**Exercise:** Your answer must be an exact copy of the entries below, with no pictures in it.

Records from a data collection
★ ★ ★ ★ ★ ★ ★

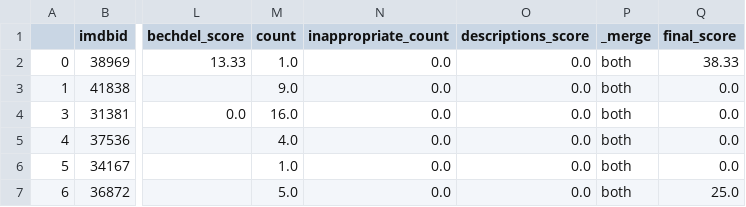
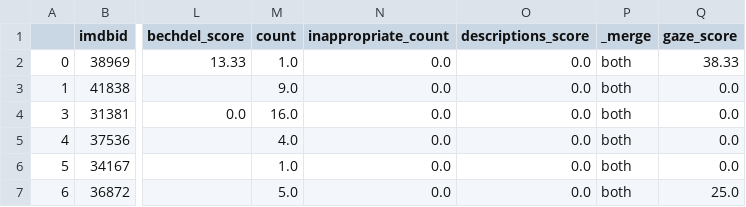
Before and after one commit to ahsanv101/ProjectGaze, a CSV file: Data/final_scores/final_scores_df.csv, drawn as a sheet; only a part is shown, gaps mark what is left out; the diff names each change by its address in the sheet, - before the commit and + after, or states it on an @@ line.

Commit message:
temporary final scores and word clouds

```diff
--- a/Data/final_scores/final_scores_df.csv
+++ b/Data/final_scores/final_scores_df.csv
-Q1: final_score
+Q1: gaze_score
```
Also changed, not shown: 3 other files.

★ ★ ★ ★ ★ ★ ★

**Answer box:**
Before and after one commit to ahsanv101/ProjectGaze, a CSV file: Data/final_scores/final_scores_df.csv, drawn as a sheet; only a part is shown, gaps mark what is left out; the diff names each change by its address in the sheet, - before the commit and + after, or states it on an @@ line.

Commit message:
temporary final scores and word clouds

```diff
--- a/Data/final_scores/final_scores_df.csv
+++ b/Data/final_scores/final_scores_df.csv
-Q1: final_score
+Q1: gaze_score
```
Also changed, not shown: 3 other files.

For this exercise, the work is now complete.